Severn Valley Railway operate steam trains along this superbly restored branch line most weekends of the year, daily from late Spring to early Autumn. In addition the railway operates throughout all local school holidays. The Railway boasts one of the largest collections of working steam locomotives and coaches, including some rolling stock, which is over 80 years old. Freedom of the Line’ train tickets offer the best value fare. They permit unlimited travel on the day of your visit and include FREE admission to The Engine House Visitor Centre. No visit to the SVR is complete without going to the Visitor Centre at Highley.

Shropshire Council are proud to be part of the Abberley and Malvern Hills Geopark. Severn Valley Country Park sits in a prominent position in the Severn valley in an area of particular geological significance. The geology of the valley has been exploited through sandstone quarrying and coal mining over many years. This left a landscape scarred by industry. After a massive land reclamation scheme, Severn Valley Country Park was born. It is now a thriving 126 acre Green Flag award-winning park. With a large car park, teashop, visitor centre and toilets as well as a childrens play area it is a great day out for all the family. The waymarked walking routes mean that the park is a fantastic gateway for exploring the Geopark. The Geopark Way passes through the park for those who prefer longer walks!

Transport in the Landscape Group are an association of both amateur and professional enthusiasts who share a common interest in transport systems, with particular reference to the way these networks interact with landscape and the natural environment.  As such, our participants include transport historians, economic and social historians, economic and social geographers, geomorphologists, engineering geologists, economic geologists, environmental scientists, industrial archaeologists and civil engineers.  They endeavor to foster public awareness and interest in a wide variety of transport systems including river and canal navigations; various road transport systems – from prehistoric to present day – and all manner of rail systems. The latter range from the earliest wooden rails, via tramroads and plateways to modern railways.  The commonality and interface of all these systems and their shared relationship with settlement patterns such as harbours, river ports, collieries and manufactories will be obvious to all of us and thereby forms part of our remit.

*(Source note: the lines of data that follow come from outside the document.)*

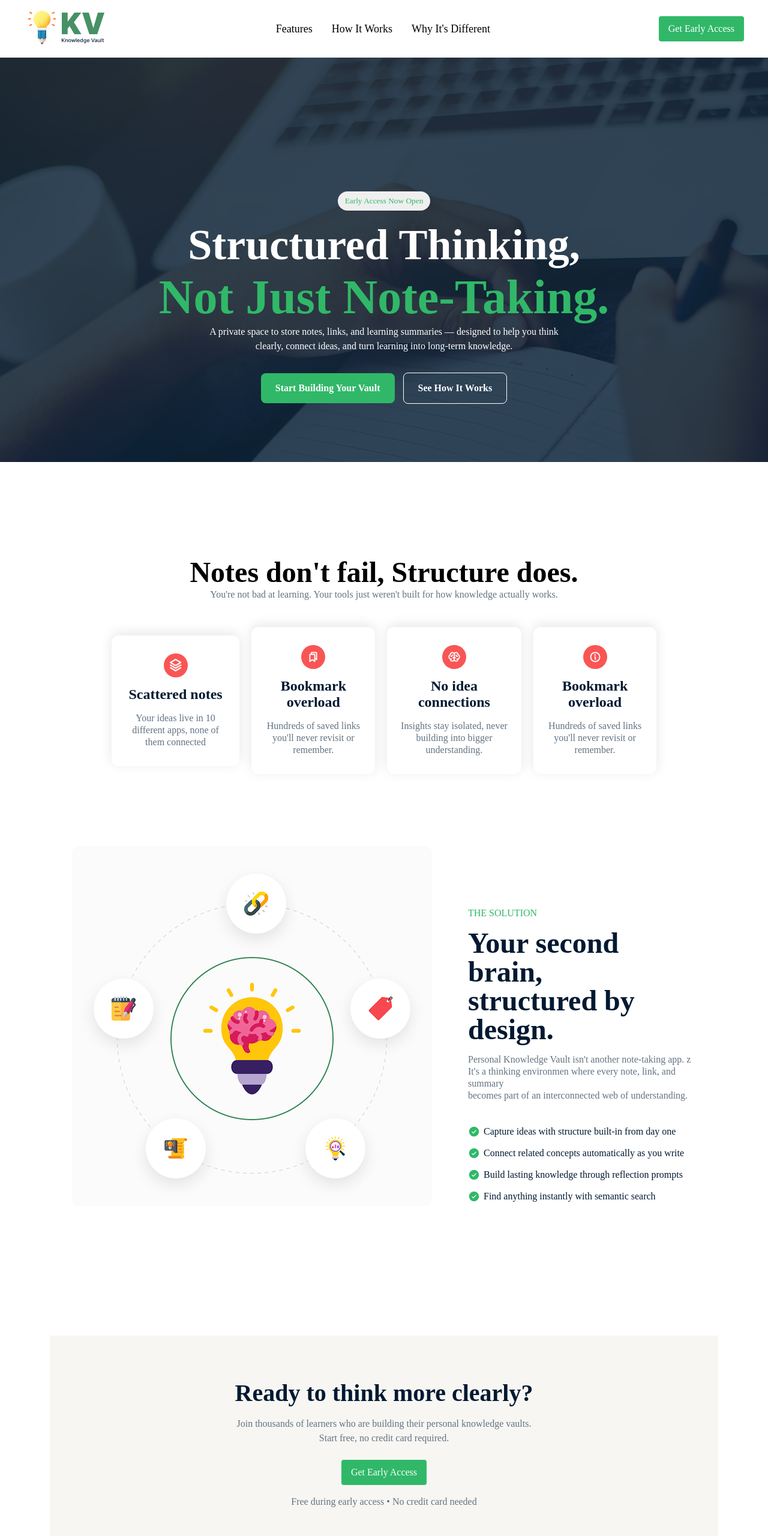
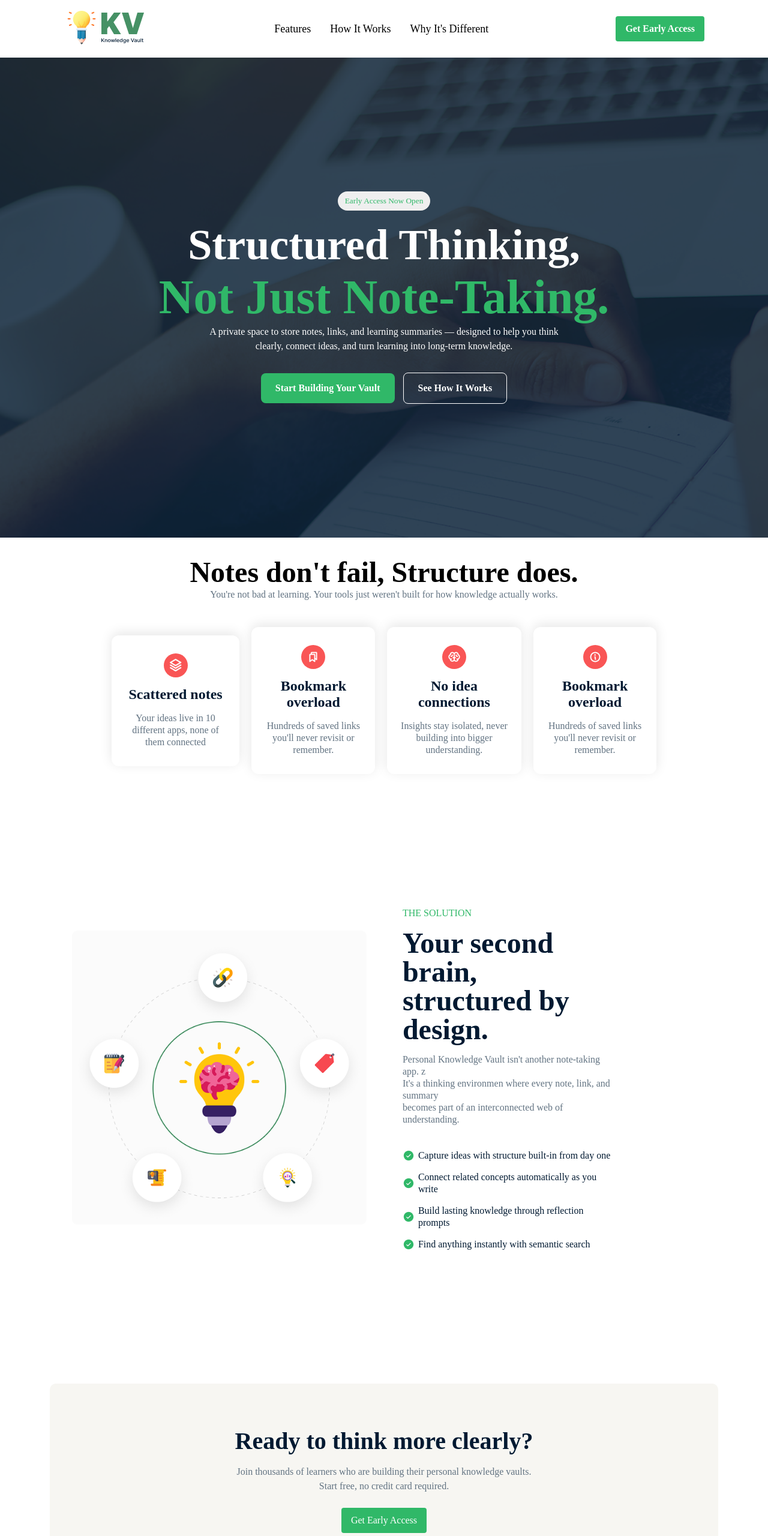
Before and after one commit to armanfakir72/KnowledgeVault, a plain HTML site: page index.html in a window 1280 px wide. Shown: the top 2560 px of the page at 60% size. Drawn offline with Linux system fonts and the light colour scheme.

Commit message:
try to fixed error

```diff
--- a/css/style.css
+++ b/css/style.css
@@ -13,10 +13,10 @@
 
 /* navbar */
 .navbar {
-  max-width: 1200px;
+  max-width: 100%;
   margin: 0 auto;
   display: flex;
-  justify-content: space-between;
+  justify-content: space-around;
   padding: 16px 0;
   align-items: center;
 }
@@ -41,7 +41,7 @@
   border: none;
   border-radius: 4px;
   font-size: 16px;
-  font-weight: semi-bold;
+  font-weight: 600;
   color: #ffffff;
   cursor: pointer;
 }
@@ -53,6 +53,8 @@
   text-align: center;
   display: flex;
   align-items: center;
+  width: 100%;
+  background-size: cover;
 }
 .banner-content {
   max-width: 1296px;
@@ -174,12 +176,16 @@
   margin: 120px;
 }
 .brain-info {
+  max-width: 100%;
+  width: 87%;
   display: flex;
+  justify-content: center;
   gap: 60px;
+  align-items: center;
 }
 .brain-images img {
-  width: 600px;
-  height: 600px;
+  max-width: 100%;
+  height: auto;
 }
 /* brain-content */
 .brain-content {
@@ -225,7 +231,7 @@
 
 /* access-info */
 #access-info {
-  max-width: 1540px;
+  max-width: 100%;
   width: 87%;
   margin: 0 auto;
   display: flex;
@@ -235,6 +241,7 @@
   min-height: 384px;
   text-align: center;
   margin-bottom: 120px;
+  border-radius: 10px;
 }
 .info h2 {
   font-size: 40px;
@@ -264,7 +271,7 @@
 /* footer */
 .footer-section {
   background-color: #001931;
-  max-width: 1560px;
+  max-width: 100%;
 }
 .footer {
   display: flex;
--- a/index.html
+++ b/index.html
@@ -5,9 +5,6 @@
     <meta charset="UTF-8">
     <meta name="viewport" content="width=device-width, initial-scale=1.0">
     <title>KnowledgeVault</title>
-    <link rel="preconnect" href="https://fonts.googleapis.com">
-    <link rel="preconnect" href="https://fonts.gstatic.com" crossorigin>
-    <!-- <link href="https://fonts.googleapis.com/css2?family=Inter:ital,opsz,wght@0,14..32,100..900;1,14..32,100..900&family=Open+Sans:ital,wght@0,300..800;1,300..800&display=swap" rel="stylesheet"> -->
     <link rel="preconnect" href="https://fonts.googleapis.com">
     <link rel="preconnect" href="https://fonts.gstatic.com" crossorigin>
     <link
```
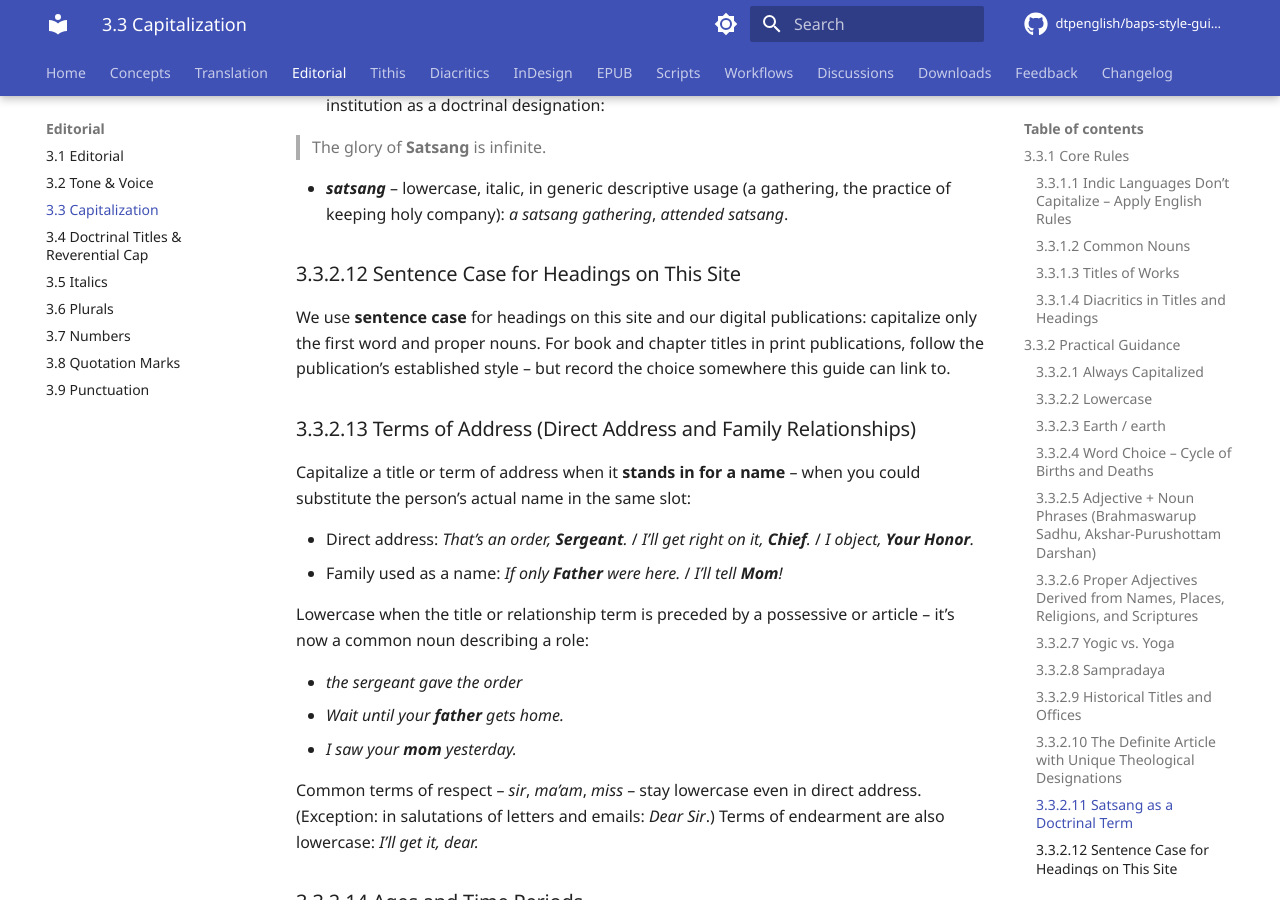
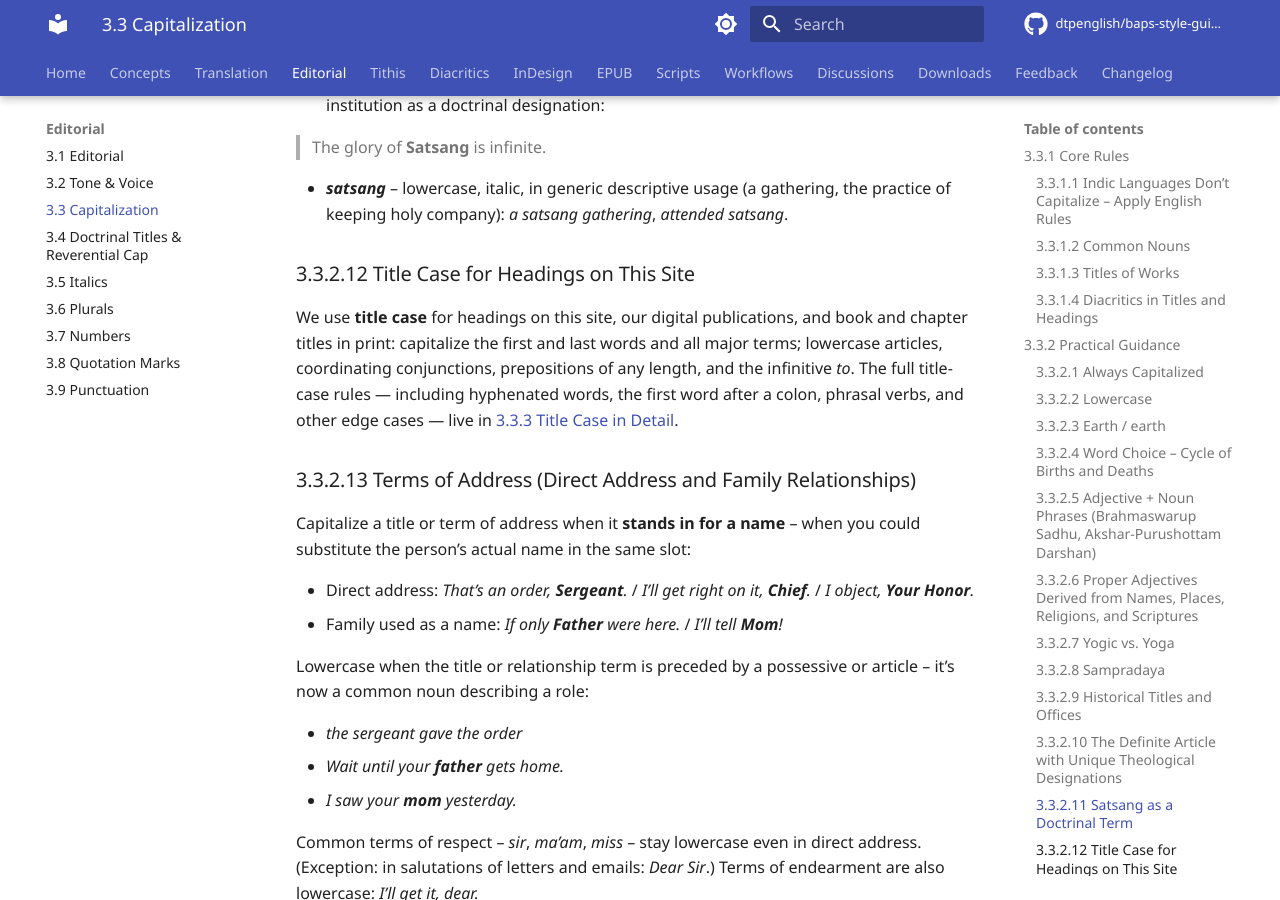
Before and after one commit to dtpenglish/baps-style-guide, an MkDocs documentation site: the page built from docs/editorial/capitalization.md, in a window 1280 px wide and 900 px high, scrolled down 4342 px. Built offline with MkDocs 1.6.1 and Material for MkDocs 9.7.7, drawn with Linux system fonts in a browser that asks for light colours; comment, search, counter and statistics services are not loaded; the version menu is left out; some of the changed text lies outside the part shown.

Commit message:
3.3.2.12: title case for headings (was sentence case)
The 3.3.2.12 rule said sentence case for headings on the site,
but the actual headings throughout the site use title case
(e.g. 'Always Capitalized', 'Quick Decision', 'Title Case in
Detail'), and CLAUDE.md's locked-in rule already specifies
title case throughout. The rule was inconsistent with practice
and with the locked-in convention.

Updated:
- 3.3.2.12 heading: 'Sentence Case for Headings on This Site' ->
  'Title Case for Headings on This Site'.
- 3.3.2.12 body: now states title case as the rule (first/last
  words and major terms capitalized; articles, coord-conjs,
  preps of any length, infinitive 'to' lowercase) and points to
  3.3.3 for the detailed rules.
- 3.3.3.6 'Sentence Case vs. Title Case' reordered: title case
  is now listed first as the default; sentence case reserved
  for definitions only.

Co-Authored-By: Claude Opus 4.7 (1M context) <noreply@anthropic.com>

```diff
--- a/docs/editorial/capitalization.md
+++ b/docs/editorial/capitalization.md
@@ -116,8 +116,8 @@ This same rule resolves *Sarvopari* / *sarvopari*: cap when it forms part of a f
 
 - ***satsang*** – lowercase, italic, in generic descriptive usage (a gathering, the practice of keeping holy company): *a satsang gathering*, *attended satsang*.
 
-### 3.3.2.12 Sentence Case for Headings on This Site
-We use **sentence case** for headings on this site and our digital publications: capitalize only the first word and proper nouns. For book and chapter titles in print publications, follow the publication's established style – but record the choice somewhere this guide can link to.
+### 3.3.2.12 Title Case for Headings on This Site
+We use **title case** for headings on this site, our digital publications, and book and chapter titles in print: capitalize the first and last words and all major terms; lowercase articles, coordinating conjunctions, prepositions of any length, and the infinitive *to*. The full title-case rules — including hyphenated words, the first word after a colon, phrasal verbs, and other edge cases — live in [3.3.3 Title Case in Detail](#333-title-case-in-detail).
 
 ### 3.3.2.13 Terms of Address (Direct Address and Family Relationships)
 Capitalize a title or term of address when it **stands in for a name** – when you could substitute the person's actual name in the same slot:
@@ -243,8 +243,8 @@ When a modifier and a noun together form a recognized open compound (effectively
 - *Master Class Notes*
 
 ### 3.3.3.6 Sentence Case vs. Title Case – When to Use Which
-- **Sentence case** – first word and proper nouns only – for headings on this site and digital publications, and for **definitions** in glossaries and term-and-meaning tables. See [3.3.2.16](#33216-definitions-use-sentence-case-not-title-case).
-- **Title case** – capitalize all principal words per the rules above – for book titles, chapter titles, magazine and newspaper titles, and headings in print publications.
+- **Title case** – capitalize all principal words per the rules above – for headings on this site, digital publications, book titles, chapter titles, magazine and newspaper titles. This is the default everywhere except definitions.
+- **Sentence case** – first word and proper nouns only – reserved for **definitions** in glossaries and term-and-meaning tables. See [3.3.2.16](#33216-definitions-use-sentence-case-not-title-case).
 
 A glossary entry illustrates the distinction: the term itself uses title case (*Param Ekantik Sant*), while its definition uses sentence case (*Ideal sadhu of God, referring to the Satpurush.*).
 
```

Woolhope Naturalist’s Field club Geology Sections origins reach back to the founders’ interest and research in the geology of the Woolhope Dome and its Silurian stratigraphy, dating from the mid-19th century. Amongst other subjects, geology has featured in its activities ever since. However, in November 2002 a specialist Geology Section was formed so that this field of interest could be pursued more actively, both by enthusiasts within the Club and other prospective members. Participation is open to all existing (and prospective) members of the Woolhope Club, with a programme of meetings and field excursions arranged each year.

Worcester Cathderal is one of England’s loveliest cathedrals. With royal tombs of King John and Prince Arthur, medieval cloisters, ancient crypt and chapter house, and magnificent Victorian stained glass. There is also a fascinating ancient library and archive, which houses the second largest collection of medieval manuscripts in any cathedral in the UK.

Worcestershire Archaeology and Archive Service. Under their care thousands of archaeological sites, historic buildings and landscapes are recorded and 12 miles of original archives are collected and preserved. These are made available to customers under the guidance of friendly, knowledgeable and experienced staff. All types of research on Worcestershire people and places can be undertaken using the comprehensive resources of the Historic Environment Record and the archive collections.